Top of Available data

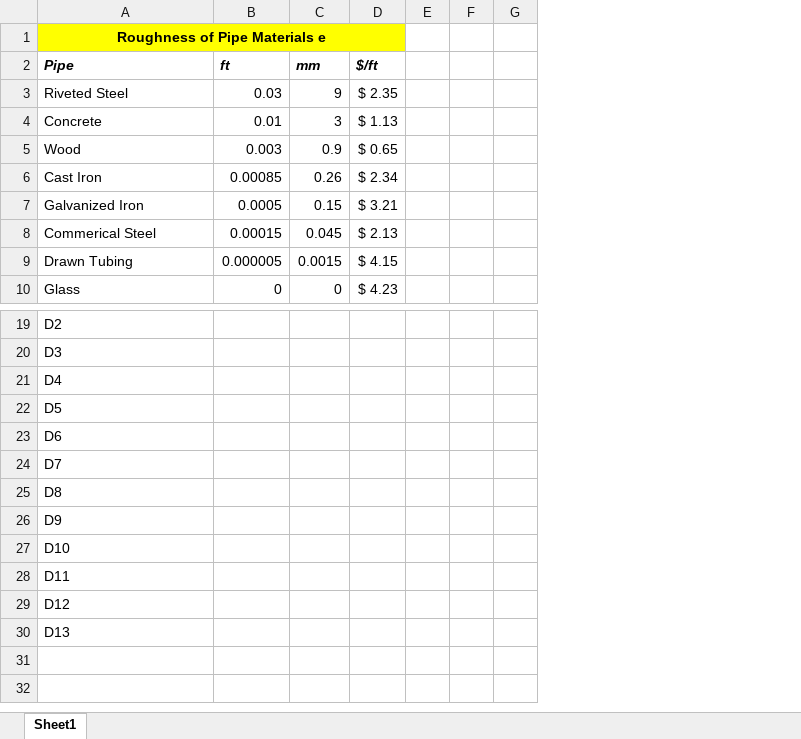
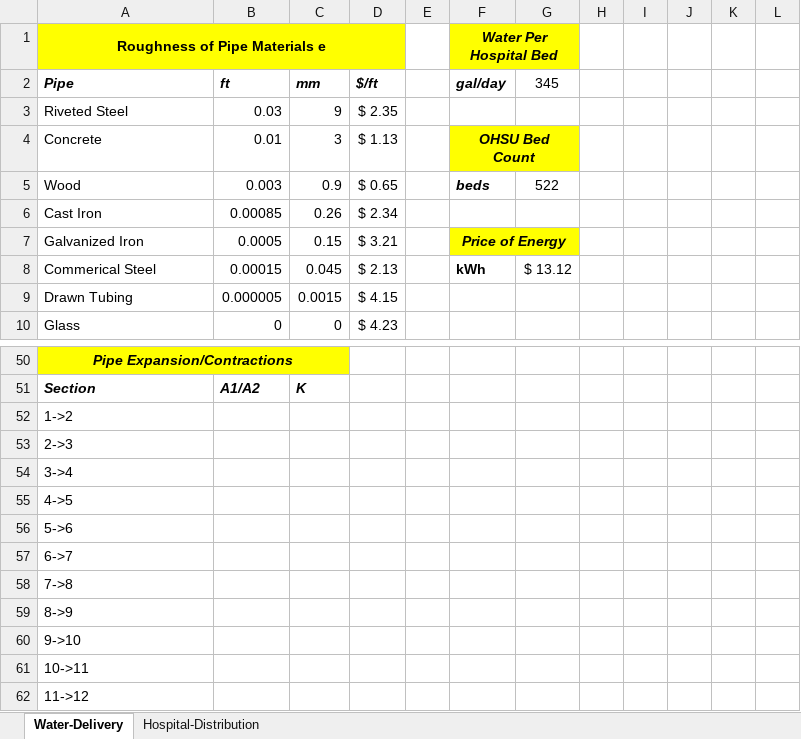
Before and after one commit to smohler/ME322-S20, an Excel workbook: projects/Project-1-Data.xlsx, sheet Water-Delivery, drawn as a sheet; only a part is shown, gaps mark what is left out; values as stored, in another font and other column widths than the file's, no borders; charts and pictures not drawn; removed rows and columns are numbered as before the commit, all else as after; the diff covers the shown part only; the diff names each change by its address in the sheet, - before the commit and + after, or states it on an @@ line.

```diff
--- a/projects/Project-1-Data.xlsx (sheet Water-Delivery)
+++ b/projects/Project-1-Data.xlsx (sheet Water-Delivery)
-sheet tab: Sheet1
+sheet tab: Water-Delivery
+sheet tab: Hospital-Distribution
-column E, empty
+column E, empty
+column F (gal/day), row 1: Water Per Hospital Bed; rows 4-8: OHSU Bed Count | beds |  | Price of Energy | kWh
+column G (345), rows 5-8: 522 |  |  | $ 13.12
+column H, empty
+column I, empty
+column L, empty
-A50 (Pipe): D2
+A50 (Pipe): Pipe Expansion/Contractions
-A50:C50 fill: none
+A50:C50 fill: #FFFF00
@@ A50 bold: off → on, italic: off → on, alignment: left → center @@
+A50:C50 merged
+row 51: Section | A1/A2 | K
-A52 (Pipe): D3
+A52 (Pipe): 1->2
-A53 (Pipe): D4
+A53 (Pipe): 2->3
-A54 (Pipe): D5
+A54 (Pipe): 3->4
-A55 (Pipe): D6
+A55 (Pipe): 4->5
-A56 (Pipe): D7
+A56 (Pipe): 5->6
-A57 (Pipe): D8
+A57 (Pipe): 6->7
-A58 (Pipe): D9
+A58 (Pipe): 7->8
-A59 (Pipe): D10
+A59 (Pipe): 8->9
-A60 (Pipe): D11
+A60 (Pipe): 9->10
-A61 (Pipe): D12
+A61 (Pipe): 10->11
-A62 (Pipe): D13
+A62 (Pipe): 11->12
```
Also changed, not shown: 31 added rows, 3 edited cells, cell formats and merged cells elsewhere in this sheet, charts or pictures, 3 other files.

Bottom of Available data

§ Instructions to follow
Copy all the lines from the data above that hold the word "empty".

§ Problem solution
-column E, empty
+column E, empty
+column H, empty
+column I, empty
+column L, empty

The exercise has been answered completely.